Diabetes action plan focuses on prevention, care, and social determinants of health

2023 Diabetes Action PlanDiabetes is a relentless disease that affects many families in Arizona and across the United States. A new report from ADHS explains just how much diabetes impacts our state’s health care system and communities, and recommends ways to improve the health of Arizonans by reducing the burden of diabetes.

With a goal of achieving health equity, the 2023 Arizona Diabetes Action Plan and Report details ways to tackle diabetes directly and indirectly through prevention, supporting adequate care, and addressing the social determinants of health.

Diabetes is now the seventh-leading cause of premature death in Arizona and greatly contributes to early disability. Almost 600,000 adults in Arizona live with diabetes, and nearly 2 million have prediabetes, which can lead to diabetes if not treated properly. 

Other health issues can result from improper management of diabetes, such as stroke, kidney disease, heart disease, blindness, lower leg amputation, nerve damage, and death. Those with diabetes have a 50% higher risk of premature death.

In Arizona, the combined yearly direct and indirect costs of diabetes are $6.8 billion. That includes $5.1 billion in direct medical costs and $1.7 billion in indirect costs related to  absenteeism, reduction in work productivity, early disability, and mortality.

There are three main types of diabetes. Type 1, usually diagnosed in children and young people, is a lifelong condition that results in the body not making insulin. Patients require daily injections of insulin. 
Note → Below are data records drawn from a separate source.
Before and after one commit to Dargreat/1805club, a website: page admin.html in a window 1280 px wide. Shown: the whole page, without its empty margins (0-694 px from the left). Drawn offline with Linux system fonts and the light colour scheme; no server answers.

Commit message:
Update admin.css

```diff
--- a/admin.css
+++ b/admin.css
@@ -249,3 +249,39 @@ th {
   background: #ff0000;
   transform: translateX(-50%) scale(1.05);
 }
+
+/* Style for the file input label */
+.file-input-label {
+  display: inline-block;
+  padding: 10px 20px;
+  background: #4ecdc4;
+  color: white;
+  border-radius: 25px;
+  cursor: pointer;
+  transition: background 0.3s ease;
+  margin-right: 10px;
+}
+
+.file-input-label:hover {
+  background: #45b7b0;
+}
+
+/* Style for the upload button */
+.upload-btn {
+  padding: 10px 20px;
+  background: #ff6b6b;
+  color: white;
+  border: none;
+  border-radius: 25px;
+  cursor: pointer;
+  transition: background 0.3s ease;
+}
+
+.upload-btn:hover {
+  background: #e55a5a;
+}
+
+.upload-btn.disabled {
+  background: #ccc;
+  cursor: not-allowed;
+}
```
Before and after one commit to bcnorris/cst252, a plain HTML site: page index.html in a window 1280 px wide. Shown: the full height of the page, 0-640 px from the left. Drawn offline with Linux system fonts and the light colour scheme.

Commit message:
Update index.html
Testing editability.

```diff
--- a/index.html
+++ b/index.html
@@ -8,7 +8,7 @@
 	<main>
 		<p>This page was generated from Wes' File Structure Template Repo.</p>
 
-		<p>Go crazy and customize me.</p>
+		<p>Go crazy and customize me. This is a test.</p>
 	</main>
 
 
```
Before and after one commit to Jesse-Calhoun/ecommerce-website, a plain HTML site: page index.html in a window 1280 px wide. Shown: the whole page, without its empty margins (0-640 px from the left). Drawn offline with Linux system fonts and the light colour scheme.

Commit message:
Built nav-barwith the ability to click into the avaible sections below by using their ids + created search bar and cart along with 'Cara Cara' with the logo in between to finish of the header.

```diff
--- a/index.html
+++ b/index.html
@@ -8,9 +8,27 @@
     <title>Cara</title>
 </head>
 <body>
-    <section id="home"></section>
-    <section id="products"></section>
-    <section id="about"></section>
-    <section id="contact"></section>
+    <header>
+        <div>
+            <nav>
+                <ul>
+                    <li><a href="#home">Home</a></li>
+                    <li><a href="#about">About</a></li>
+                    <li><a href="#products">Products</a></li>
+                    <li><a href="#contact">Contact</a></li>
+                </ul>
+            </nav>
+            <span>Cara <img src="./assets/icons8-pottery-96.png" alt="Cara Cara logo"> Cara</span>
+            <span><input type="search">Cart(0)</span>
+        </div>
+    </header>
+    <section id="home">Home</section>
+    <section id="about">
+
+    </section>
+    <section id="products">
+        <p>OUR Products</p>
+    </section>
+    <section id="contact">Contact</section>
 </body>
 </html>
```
Type 2 accounts for 95% of all diabetes cases. With this type, the body can make insulin but cannot use it properly to convert blood sugar into energy. The leading risk factors for Type 2 diabetes are being overweight, having a family history of diabetes, and not being physically active. Those older than age 45 are at higher risk, as are African Americans, Native Americans, and those of Hispanic origin. 

The third type, gestational diabetes, occurs in about 9% of pregnancies and increases the risk of Type 2 diabetes in both the mother and the child.

What can you do to lower your risk?

Be physically active: 2.5 hours of weekly aerobic activity is recommended for adults, as long as it’s done with at least moderate intensity for at least 10 minutes at a time.

Visit your doctor: Regular exams can identify problems before they become more serious. Getting the right health services, screenings, and treatments can improve your chances of better outcomes.

Eat a healthy diet: Put the emphasis on fruits, vegetables, whole grains, and fat-free or low-fat milk, and eat those comfort foods less often or in smaller amounts. 

Understanding a challenge is an important step toward addressing it. That’s why we’re pleased to share the 2023 Arizona Diabetes Action Plan and Report with all Arizonans.

Related Articles

5 Essential Frameworks for Preventing Violent Child Death

The U.S. has a violent child death problem. Developing strategies to prevent violent child deaths death from firearms and traffic crashes is a demanding task that requires consideration of numerous upstream, interrelated, and tangential issues. To help safety advocates develop strategies to prevent violent child death, we compiled five frameworks to help: Understand and explain …
The post 5 Essential Frameworks for Preventing Violent Child Death appeared first on Salud America.

What Are the Risk and Protective Factors for Violent Child Death?

Gun violence and traffic crashes may seem like unpredictable events. But they are not random. They are systematic. Data reveal trends and patterns in gun violence and traffic crashes that can help us identify risk factors and protective factors. This is especially important for addressing violent child deaths. So what does the data show? Join …
The post What Are the Risk and Protective Factors for Violent Child Death? appeared first on Salud America.

As Social Need Screening Advances, Transportation Remains an Afterthought

Some big changes in 2022 and 2023 have set up the healthcare sector to advance screening for non-medical social needs in 2024 and beyond. This is great news as we work to address social determinants of health (SDoH), improve health outcomes, and reduce health disparities. But one key social need – transportation – isn’t getting …
The post As Social Need Screening Advances, Transportation Remains an Afterthought appeared first on Salud America.

We Need to Recognize Toxic Stress as a Health Condition with Clinical Implications

There is a common health condition with serious medical consequences that has not been nationally recognized by the medical or public health community—toxic stress response. Toxic stress is the body’s response to prolonged trauma─like abuse or discrimination─with no support. It can harm lifelong mental, physical, and behavioral health, especially for Latinos and others of color. …
The post We Need to Recognize Toxic Stress as a Health Condition with Clinical Implications appeared first on Salud America.